This doesn’t mean it’s easy. At work, when there are differences of opinion in a workshop or meeting, it can sometimes feel like progress is stalled or subverted — it’s draining. This makes it tempting to avoid those situations by limiting the people involved in making decisions or pushing quickly through discussions.

However, we should think critically about what we mean by ‘making progress’. It’s tempting to believe that progress is linear, but it’s not and it doesn’t happen without investing time in exploration and building relationships. I’ve found the outcomes of efficient feeling meetings where we arrive tidily at a decision tend not to last.

The same happens when there isn’t time to reach agreement. People raise objections; discussion hastily moves on to the next agenda item and everyone is grudgingly silent at the end when the outcome is agreed. Like off-brand post-it notes, decisions come unstuck when the meeting is over.

There’s another reason that working well with diverse perspectives is so important: it’s often really hard to be the person with that different opinion. When teams are working well, we use our different experiences and perspectives to reach the best outcome together. But sometimes it feels unsafe to challenge. Will I be listened to? Will someone shut me down?

As Dean Vipond pointed out in his post about building diverse design teams, the cost of offering a divergent opinion can be even higher for people who are underrepresented in other ways. The impact of this is that it all gets too tiring and people disengage or leave. We need to increase (and then maintain) the diversity of our design community, so it’s important that we get this right.

So how do we create environments that are inclusive and productive? I’ve been lucky to work with people who are really thoughtful about this, and the rest of this blog post gives some tips that I’ve seen or used which have been helpful when facilitating in group situations.

Make time for diverging opinions

Often we cut short discussions because we think there isn’t time to keep talking about things. If you are planning a meeting or workshop and you know there will be significant differences of opinion in an area, double the time you plan to spend on it.

Set expectations and boundaries

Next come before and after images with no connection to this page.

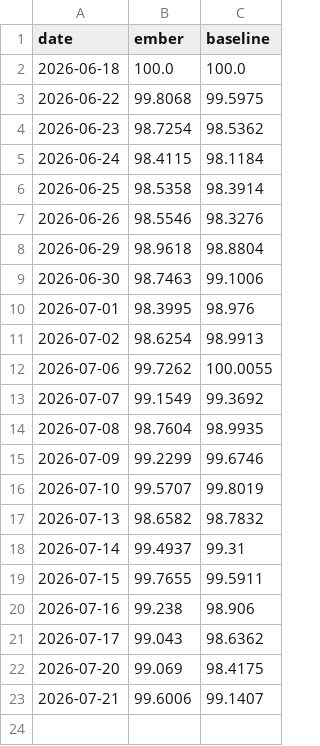
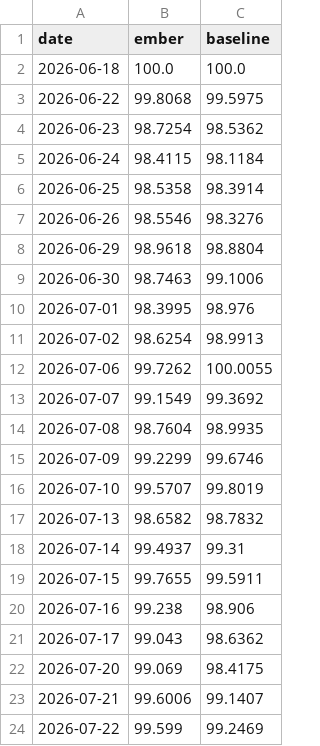
Before and after one commit to DuiArte/ltcma, a CSV file: data/ember_papertrack.csv, drawn as a sheet.

```diff
--- a/data/ember_papertrack.csv
+++ b/data/ember_papertrack.csv
@@ -23 +23,2 @@ date,ember,baseline
 2026-07-21,99.6006,99.1407
+2026-07-22,99.599,99.2469
```
Also changed, not shown: data/priced_in.csv, 20 other files.
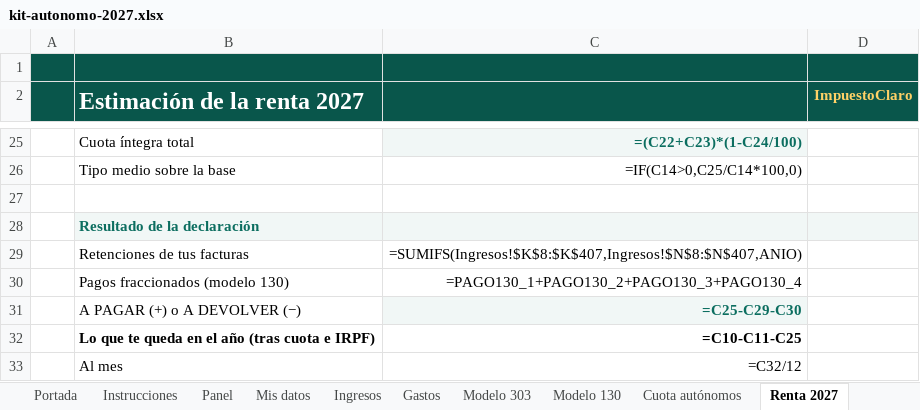
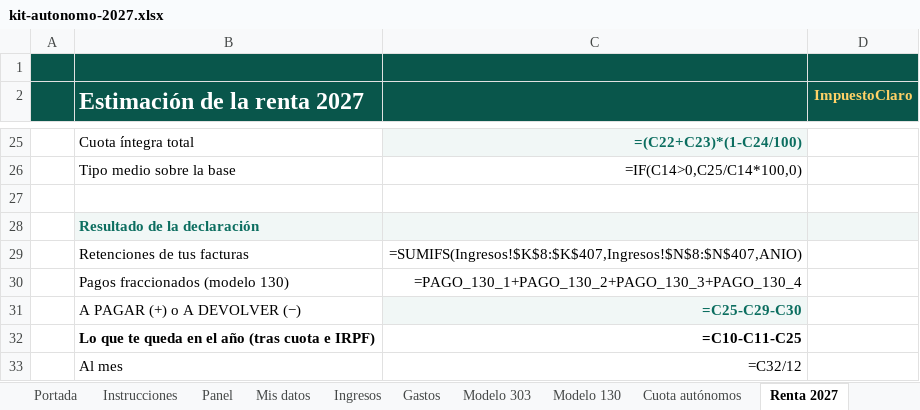
Before and after one commit to moisesmodu/vinclia-web, an Excel workbook: proyectos/p-webs-adsense/fabrica/productos/kit-autonomo-2027/kit-autonomo-2027.xlsx, sheet Renta 2027, drawn as a sheet; only a part is shown, gaps mark what is left out; values as stored, in another font and other column widths than the file's, no borders; formulas without a stored value are shown as written; the diff names each change by its address in the sheet, - before the commit and + after, or states it on an @@ line.

```diff
--- a/proyectos/p-webs-adsense/fabrica/productos/kit-autonomo-2027/kit-autonomo-2027.xlsx (sheet Renta 2027)
+++ b/proyectos/p-webs-adsense/fabrica/productos/kit-autonomo-2027/kit-autonomo-2027.xlsx (sheet Renta 2027)
-C30: =PAGO130_1+PAGO130_2+PAGO130_3+PAGO130_4
+C30: =PAGO_130_1+PAGO_130_2+PAGO_130_3+PAGO_130_4
```
Also changed, not shown: sheet Panel, sheet Ingresos, sheet Modelo 130, sheet Mis datos, sheet Cuota autónomos, sheet Gastos, proyectos/p-webs-adsense/fabrica/productos/comparador-hipotecas/comparador-hipotecas.xlsx, proyectos/p-webs-adsense/fabrica/productos/pack-despido/pack-despido-finiquito.xlsx, 56 other files.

If someone has something they want to raise, the chances are it’s going to be on their mind throughout the meeting. Sometimes people jump in and say their piece at the first opportunity because they want to get it off their chest, or keep repeating their point throughout. As a facilitator, this can feel like the meeting is being derailed.

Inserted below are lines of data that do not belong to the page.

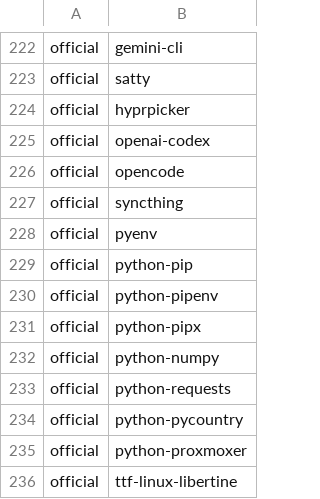
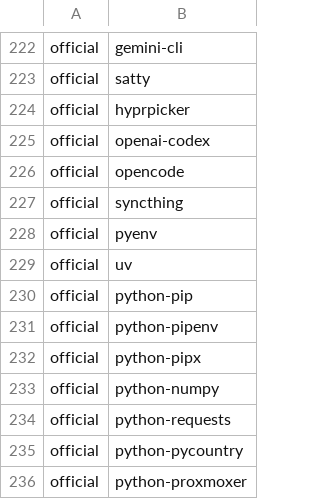
Before and after one commit to gladstar4864/archstrap1, a CSV file: packages/programs.csv, drawn as a sheet; only a part is shown, gaps mark what is left out; the shorter side is filled out with more unchanged rows; the diff names each change by its address in the sheet, - before the commit and + after, or states it on an @@ line.

Commit message:
add uv to the list of programs

```diff
--- a/packages/programs.csv
+++ b/packages/programs.csv
+row 229: official | uv
```
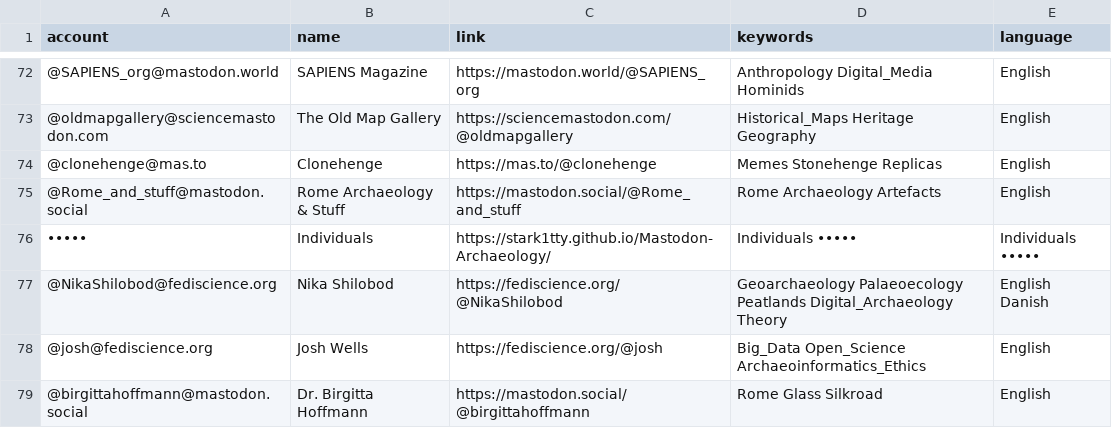
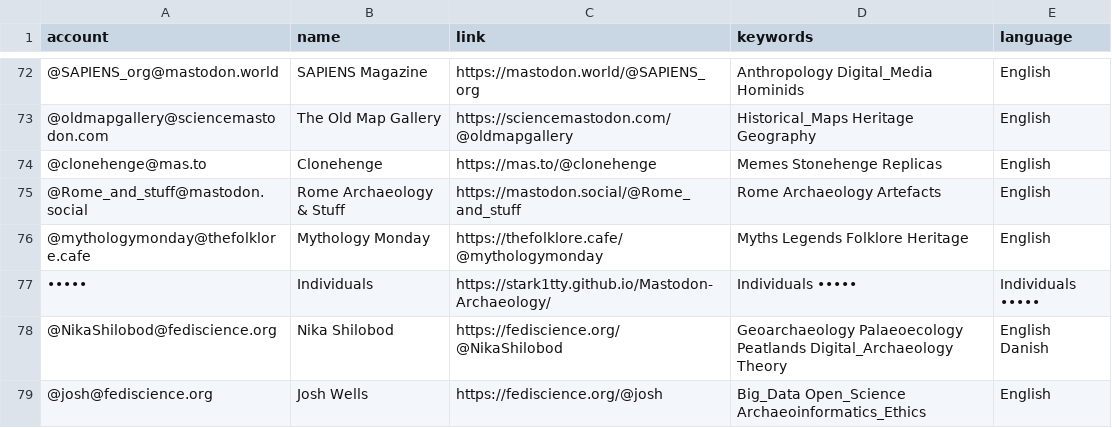
Before and after one commit to steko/Mastodon-Archaeology, a CSV file: resources/users.csv, drawn as a sheet; only a part is shown, gaps mark what is left out; the shorter side is filled out with more unchanged rows.

Commit message:
Update users.csv

```diff
--- a/resources/users.csv
+++ b/resources/users.csv
@@ -75,2 +75,3 @@ account,name,link,keywords,language
 @Rome_and_stuff@mastodon.social,Rome Archaeology & Stuff,https://mastodon.social/@Rome_and_stuff,Rome Archaeology Artefacts,English
+@mythologymonday@thefolklore.cafe,Mythology Monday,https://thefolklore.cafe/@mythologymonday,Myths Legends Folklore Heritage,English
 •••••,Individuals,https://stark1tty.github.io/Mastodon-Archaeology/,Individuals •••••,Individuals •••••
```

To help with this, if I know someone has something they’ll want to raise, I make sure it’s clear where this will fit in the agenda or workshop plan. I chat to people about the agenda beforehand and check that they’re comfortable it covers what they need it to. Recapping the agenda at the start of the meeting and asking everyone if there’s anything they need to add helps reassure people there’s going to be space for their thing, as well as putting some boundaries around how much of the session is spent on it.

Use structures that help people come together

It’s very rare that people actually have irreconcilable differences of opinion, even if people say things that sound that way. Often we come at things from different places and then end up reaching common ground somewhere in the middle.

Framing the discussion in ways that unpack nuance helps with this because it shifts the conversation away from any one person trying to propose or defend the ‘right’ answer. A matrix is great for doing this because it’s not binary. For example, I often plot things onto a grid with axes for likelihood and impact. When we do this we ask, “Is this thing more or less likely than this one, and would the impact be higher or lower?” The process gives us room for discussion and we arrive at the answers together without anyone saying, “I think this idea is best”.

grid with post it notes clustered around high impact, high likelihood, text says ‘nuance lives here’
A drawing of how we’d plot post-it notes on a matrix

Plotting things on a whiteboard or wall has the added benefit of diffusing a situation by directing any heated opinions at the stuff on the wall rather than the people in the room.

Another approach I’ve used is getting people to rank things alone or in pairs, and then for the whole group to compare their results. We discuss the areas where there is divergence, which means we focus on the rich bits. This is good for setting the expectation that we will have different opinions and then uncovering what they are.

Expose divergent opinions without putting people in uncomfortable situations

Getting people to work in pairs or small groups is a way for different perspectives to come through naturally without people having to speak up against more dominant voices.

It can take bravery to disagree. If people do speak up with a different perspective, acknowledge their point by writing it down or repeating it. As facilitators we’re not neutral bystanders. Minimising what someone says by moving swiftly on can be just as discouraging as openly disagreeing with them.

If you’re concerned that someone is feeling the strain of being that person who doesn’t agree, one-to-one conversations can be important. Talking to people beforehand means that, if they’re comfortable with it, you can raise issues on behalf of others.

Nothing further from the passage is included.